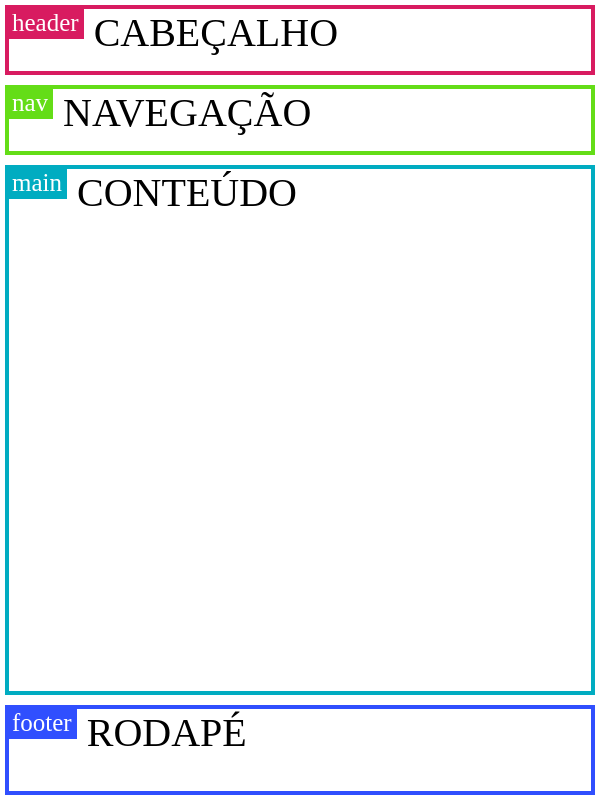
Repository: eversonps/flexbox-grid-css
Page: grid/cssgrid3.html
These files come from the project's save history. The page is drawn as it stood at one moment and after the next save; the edit follows.
The browser window is 600 px wide. The pictures show the whole page.

Above is the page before, as saved 2022-03-23 17:01:59.

After the next save:
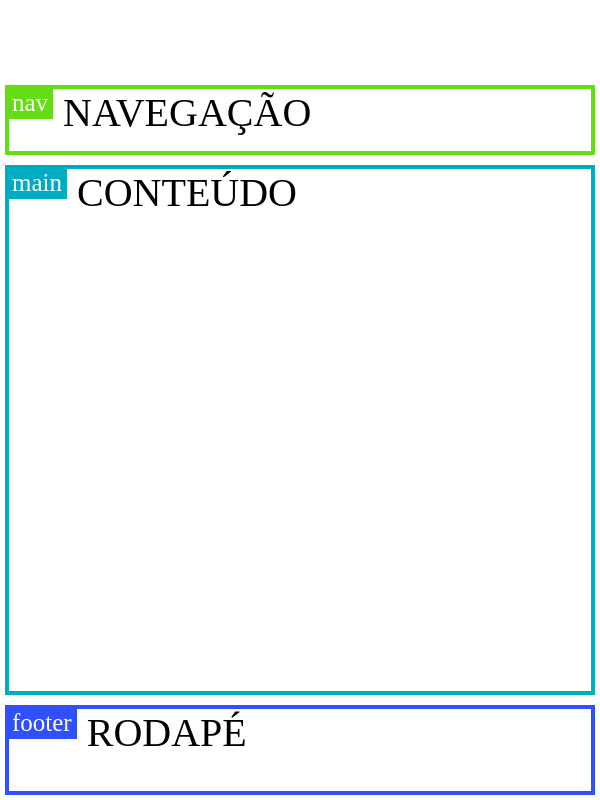
Saved 103 s later.
--- a/grid/cssgrid3.html
+++ b/grid/cssgrid3.html
@@ -48,6 +48,10 @@
                 "conteudo"
                 "rodape";
             }
+
+            header{
+                display: none;
+            }
         }
     </style>
 </head>
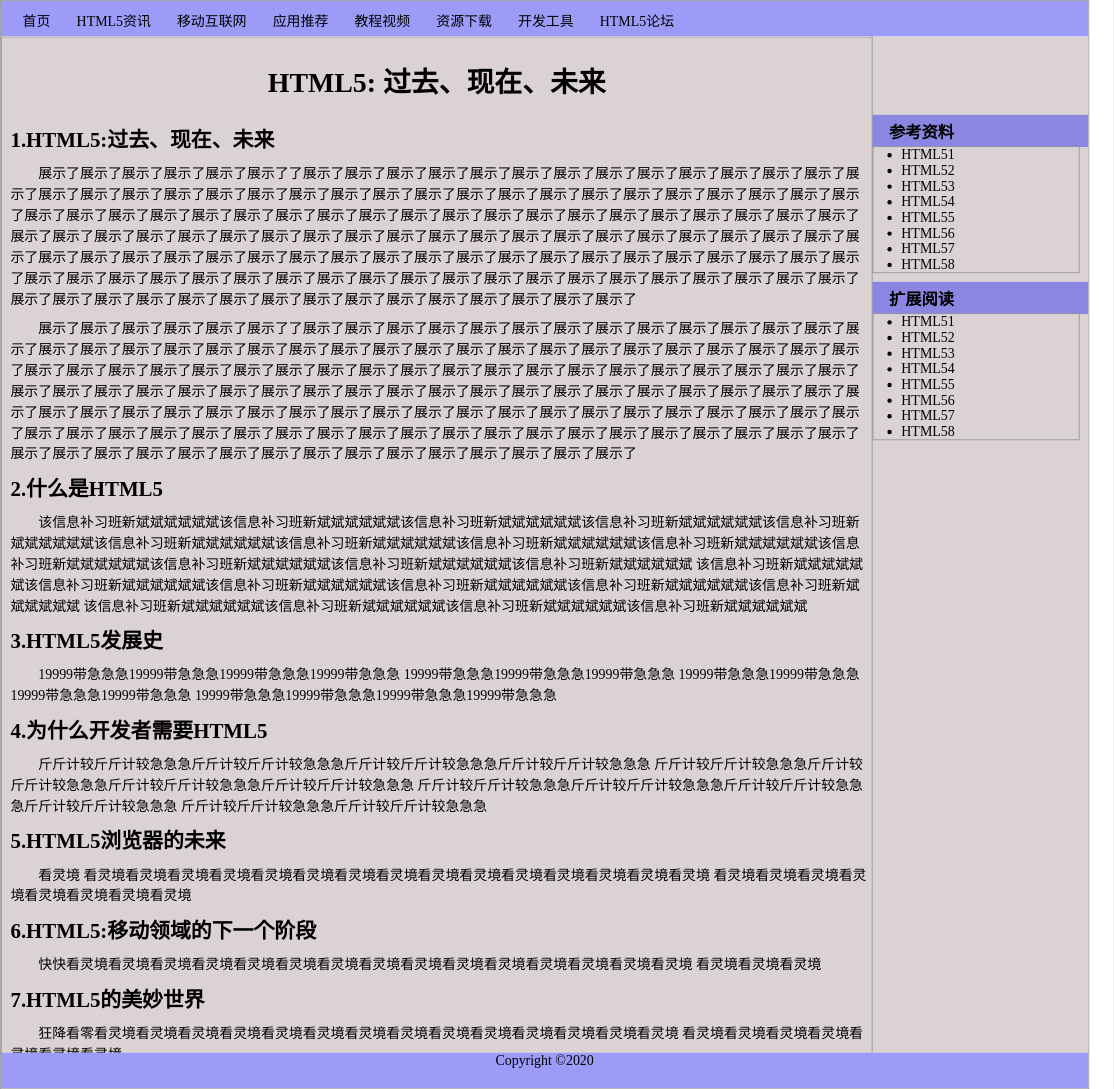
Repository: LstHeart/html-learning
Page: css/案例作业2.html
The author's editor kept a copy of each file at every save. The page is drawn from the files as they stood at one save, then again after the next save.
The browser window is 1280 px wide. The pictures show the whole page, at 87% of full size.

Above is the page before, as saved 2021-01-06 01:49:25.

After the next save:
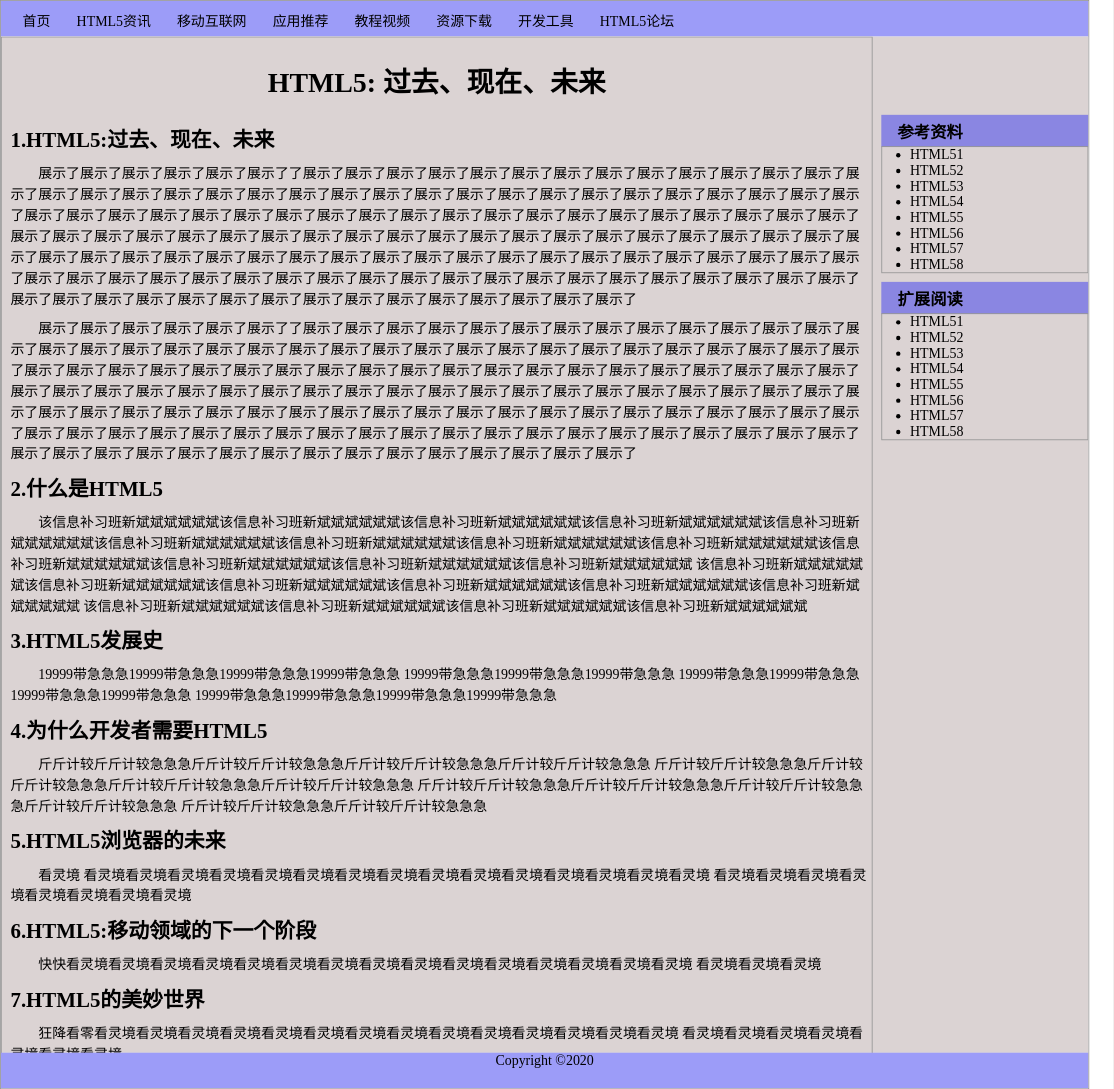
Saved 57 s later.
--- a/css/html5.css
+++ b/css/html5.css
@@ -63,7 +63,7 @@ a{
     /* line-height: 1; */
 }
 .content .rightside{
-    /* padding-left: 10px; */
+    padding-left: 10px;
     width: 238px;
     margin-top: 90px;
 }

## Work task
Please set down every line of the listing verbatim, excluding its pictures.

## Reply to the task
Repository: eversonps/flexbox-grid-css
Page: grid/cssgrid3.html
These files come from the project's save history. The page is drawn as it stood at one moment and after the next save; the edit follows.
The browser window is 600 px wide. The pictures show the whole page.

Above is the page before, as saved 2022-03-23 17:01:59.

After the next save:
Saved 103 s later.
--- a/grid/cssgrid3.html
+++ b/grid/cssgrid3.html
@@ -48,6 +48,10 @@
                 "conteudo"
                 "rodape";
             }
+
+            header{
+                display: none;
+            }
         }
     </style>
 </head>
Repository: LstHeart/html-learning
Page: css/案例作业2.html
The author's editor kept a copy of each file at every save. The page is drawn from the files as they stood at one save, then again after the next save.
The browser window is 1280 px wide. The pictures show the whole page, at 87% of full size.

Above is the page before, as saved 2021-01-06 01:49:25.

After the next save:
Saved 57 s later.
--- a/css/html5.css
+++ b/css/html5.css
@@ -63,7 +63,7 @@ a{
     /* line-height: 1; */
 }
 .content .rightside{
-    /* padding-left: 10px; */
+    padding-left: 10px;
     width: 238px;
     margin-top: 90px;
 }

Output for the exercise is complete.